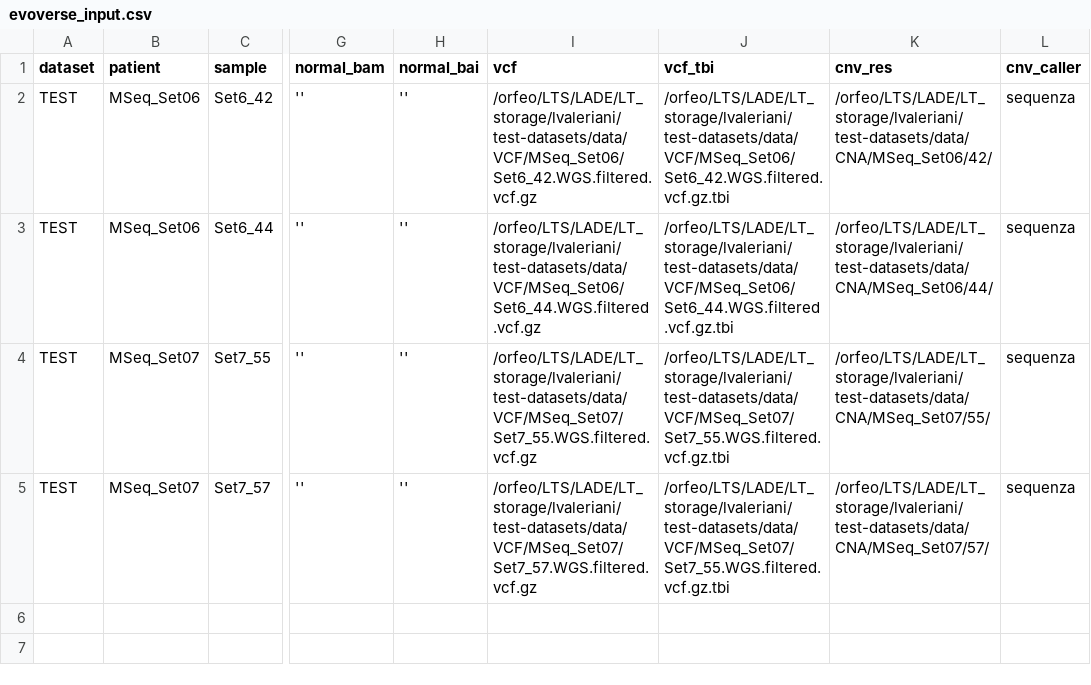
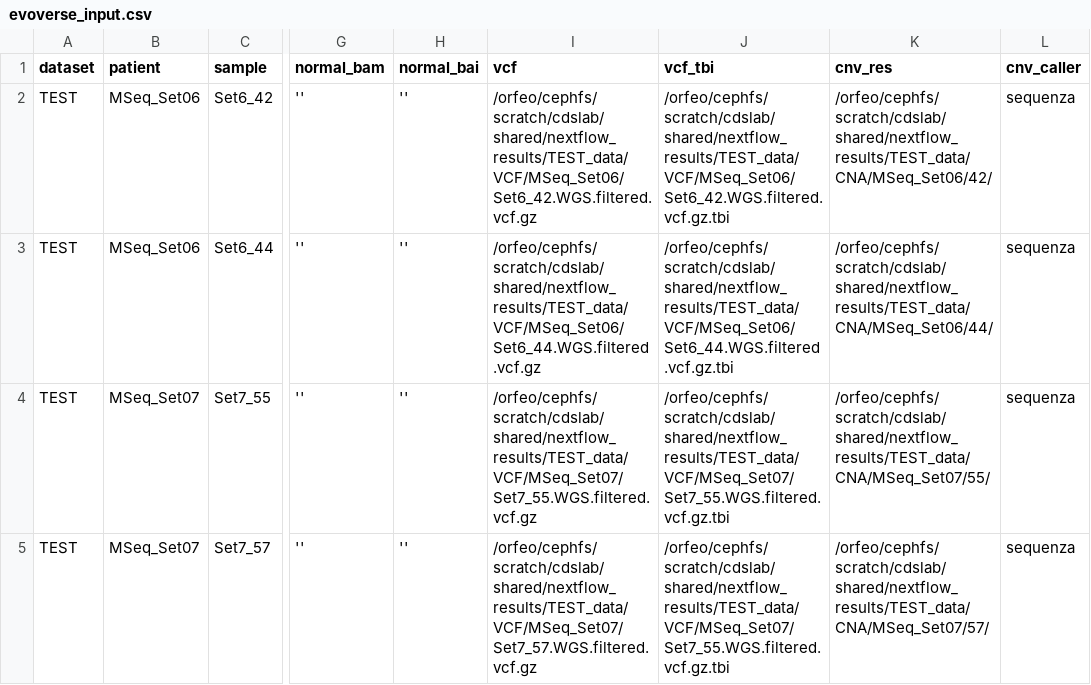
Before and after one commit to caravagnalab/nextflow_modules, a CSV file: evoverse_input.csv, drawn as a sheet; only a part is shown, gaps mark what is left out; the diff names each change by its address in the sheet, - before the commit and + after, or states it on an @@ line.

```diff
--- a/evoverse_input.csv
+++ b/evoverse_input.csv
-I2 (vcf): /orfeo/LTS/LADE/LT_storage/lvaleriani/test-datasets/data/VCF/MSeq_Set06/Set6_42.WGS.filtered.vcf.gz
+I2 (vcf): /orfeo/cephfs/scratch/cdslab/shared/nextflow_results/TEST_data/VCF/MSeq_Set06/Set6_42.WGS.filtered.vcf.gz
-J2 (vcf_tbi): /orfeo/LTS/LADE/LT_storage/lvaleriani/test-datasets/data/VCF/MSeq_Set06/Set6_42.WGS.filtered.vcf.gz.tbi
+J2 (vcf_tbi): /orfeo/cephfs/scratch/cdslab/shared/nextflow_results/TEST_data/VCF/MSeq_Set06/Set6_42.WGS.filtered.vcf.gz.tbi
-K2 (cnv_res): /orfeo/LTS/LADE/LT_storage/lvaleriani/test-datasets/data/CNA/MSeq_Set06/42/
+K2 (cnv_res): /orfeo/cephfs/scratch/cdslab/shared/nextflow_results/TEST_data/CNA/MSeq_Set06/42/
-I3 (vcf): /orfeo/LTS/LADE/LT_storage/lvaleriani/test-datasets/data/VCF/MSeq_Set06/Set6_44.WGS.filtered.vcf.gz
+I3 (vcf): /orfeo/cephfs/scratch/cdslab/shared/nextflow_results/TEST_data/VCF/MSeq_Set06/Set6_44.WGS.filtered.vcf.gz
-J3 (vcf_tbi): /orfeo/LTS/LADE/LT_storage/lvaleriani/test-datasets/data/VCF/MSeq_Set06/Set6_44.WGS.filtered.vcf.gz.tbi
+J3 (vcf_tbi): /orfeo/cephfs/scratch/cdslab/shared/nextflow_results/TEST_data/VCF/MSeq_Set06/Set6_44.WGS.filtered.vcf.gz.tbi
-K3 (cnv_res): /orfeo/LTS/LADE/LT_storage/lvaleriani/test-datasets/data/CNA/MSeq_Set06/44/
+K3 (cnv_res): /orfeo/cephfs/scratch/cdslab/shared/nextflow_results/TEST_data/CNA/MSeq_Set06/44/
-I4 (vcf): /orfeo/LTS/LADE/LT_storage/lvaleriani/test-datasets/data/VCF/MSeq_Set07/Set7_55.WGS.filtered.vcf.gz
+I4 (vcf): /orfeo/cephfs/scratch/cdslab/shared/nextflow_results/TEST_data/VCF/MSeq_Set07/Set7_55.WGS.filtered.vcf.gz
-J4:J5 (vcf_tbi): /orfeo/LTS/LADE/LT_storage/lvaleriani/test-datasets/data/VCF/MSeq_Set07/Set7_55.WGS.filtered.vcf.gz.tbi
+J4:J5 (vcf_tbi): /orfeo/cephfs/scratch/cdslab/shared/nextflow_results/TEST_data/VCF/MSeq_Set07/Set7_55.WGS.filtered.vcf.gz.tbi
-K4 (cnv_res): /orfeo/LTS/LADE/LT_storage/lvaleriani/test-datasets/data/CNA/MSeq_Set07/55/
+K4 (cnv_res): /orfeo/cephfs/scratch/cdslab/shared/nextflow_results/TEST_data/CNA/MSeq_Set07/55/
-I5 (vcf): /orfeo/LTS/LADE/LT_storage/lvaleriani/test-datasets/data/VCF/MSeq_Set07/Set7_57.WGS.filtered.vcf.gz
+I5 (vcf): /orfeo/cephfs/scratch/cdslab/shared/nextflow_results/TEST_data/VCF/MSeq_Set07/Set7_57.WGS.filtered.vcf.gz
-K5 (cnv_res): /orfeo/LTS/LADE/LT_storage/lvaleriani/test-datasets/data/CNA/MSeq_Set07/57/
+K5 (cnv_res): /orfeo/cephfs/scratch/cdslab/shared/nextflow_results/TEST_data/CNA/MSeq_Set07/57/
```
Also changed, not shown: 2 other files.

========================

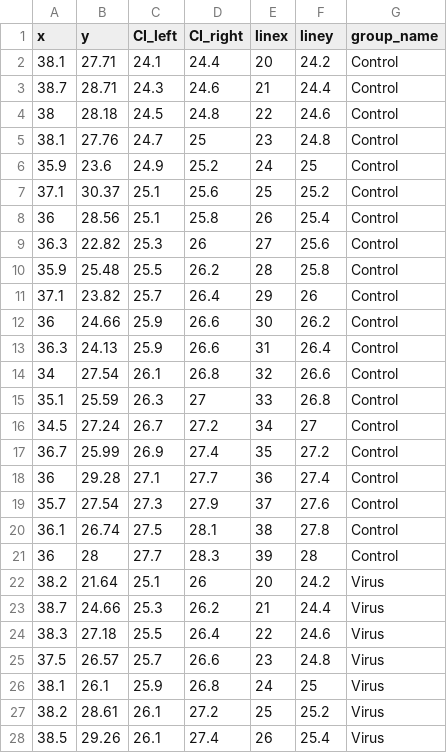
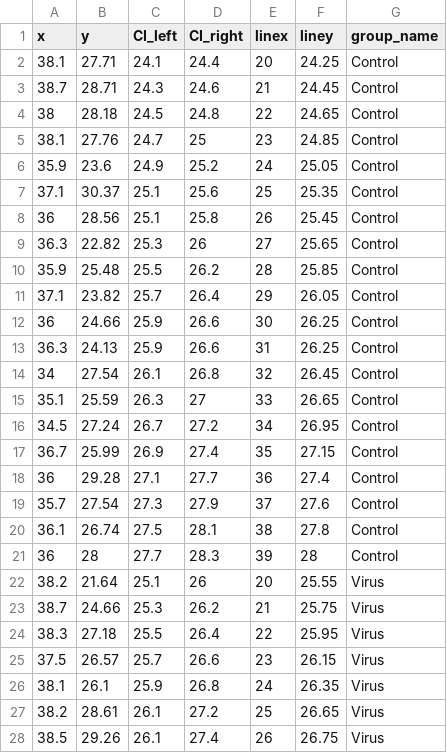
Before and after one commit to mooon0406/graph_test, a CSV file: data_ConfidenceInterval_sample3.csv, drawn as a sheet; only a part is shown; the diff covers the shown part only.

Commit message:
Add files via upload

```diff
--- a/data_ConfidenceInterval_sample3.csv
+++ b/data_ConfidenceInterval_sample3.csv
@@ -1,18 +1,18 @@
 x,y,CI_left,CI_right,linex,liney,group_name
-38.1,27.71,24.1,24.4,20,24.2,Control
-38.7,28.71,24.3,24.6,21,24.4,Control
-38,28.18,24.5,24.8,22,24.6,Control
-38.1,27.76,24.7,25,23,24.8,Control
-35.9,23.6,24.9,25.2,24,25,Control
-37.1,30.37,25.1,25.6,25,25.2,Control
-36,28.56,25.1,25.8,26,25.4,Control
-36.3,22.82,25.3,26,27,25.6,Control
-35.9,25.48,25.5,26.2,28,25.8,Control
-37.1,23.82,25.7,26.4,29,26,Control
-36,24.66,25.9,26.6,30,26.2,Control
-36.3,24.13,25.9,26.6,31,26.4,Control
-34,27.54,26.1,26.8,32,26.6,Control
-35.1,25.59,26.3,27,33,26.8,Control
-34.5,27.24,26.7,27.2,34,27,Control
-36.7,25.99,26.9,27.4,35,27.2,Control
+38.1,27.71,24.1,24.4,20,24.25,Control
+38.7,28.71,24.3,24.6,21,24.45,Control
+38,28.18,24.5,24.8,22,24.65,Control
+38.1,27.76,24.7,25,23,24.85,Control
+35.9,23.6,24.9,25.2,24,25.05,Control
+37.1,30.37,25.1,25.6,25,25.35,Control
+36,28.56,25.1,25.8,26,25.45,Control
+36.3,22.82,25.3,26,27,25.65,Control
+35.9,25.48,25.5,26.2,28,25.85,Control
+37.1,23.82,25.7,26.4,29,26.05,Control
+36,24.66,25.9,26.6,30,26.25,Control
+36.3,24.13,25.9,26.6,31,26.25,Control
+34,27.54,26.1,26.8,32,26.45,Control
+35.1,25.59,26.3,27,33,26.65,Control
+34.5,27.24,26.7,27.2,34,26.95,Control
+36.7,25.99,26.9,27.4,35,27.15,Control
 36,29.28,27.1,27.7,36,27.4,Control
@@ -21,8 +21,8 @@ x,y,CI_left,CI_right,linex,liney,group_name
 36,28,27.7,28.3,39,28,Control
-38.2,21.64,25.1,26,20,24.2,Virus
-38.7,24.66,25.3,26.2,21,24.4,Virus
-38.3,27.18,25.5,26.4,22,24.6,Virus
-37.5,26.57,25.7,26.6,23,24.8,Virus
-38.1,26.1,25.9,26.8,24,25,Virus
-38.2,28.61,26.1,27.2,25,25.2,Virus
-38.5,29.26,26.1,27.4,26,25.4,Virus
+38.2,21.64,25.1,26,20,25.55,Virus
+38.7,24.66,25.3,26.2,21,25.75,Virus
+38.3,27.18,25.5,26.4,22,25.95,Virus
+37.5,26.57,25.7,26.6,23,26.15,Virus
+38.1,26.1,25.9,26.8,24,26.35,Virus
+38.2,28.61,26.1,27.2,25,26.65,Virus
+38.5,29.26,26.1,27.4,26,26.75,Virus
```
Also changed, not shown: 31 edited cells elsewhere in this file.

========================

### WHAT THE TASK REQUIRES
Copy each line of the records containing the string "shown".

### RESULT FOR THIS EXERCISE
Before and after one commit to caravagnalab/nextflow_modules, a CSV file: evoverse_input.csv, drawn as a sheet; only a part is shown, gaps mark what is left out; the diff names each change by its address in the sheet, - before the commit and + after, or states it on an @@ line.
Also changed, not shown: 2 other files.
Before and after one commit to mooon0406/graph_test, a CSV file: data_ConfidenceInterval_sample3.csv, drawn as a sheet; only a part is shown; the diff covers the shown part only.
Also changed, not shown: 31 edited cells elsewhere in this file.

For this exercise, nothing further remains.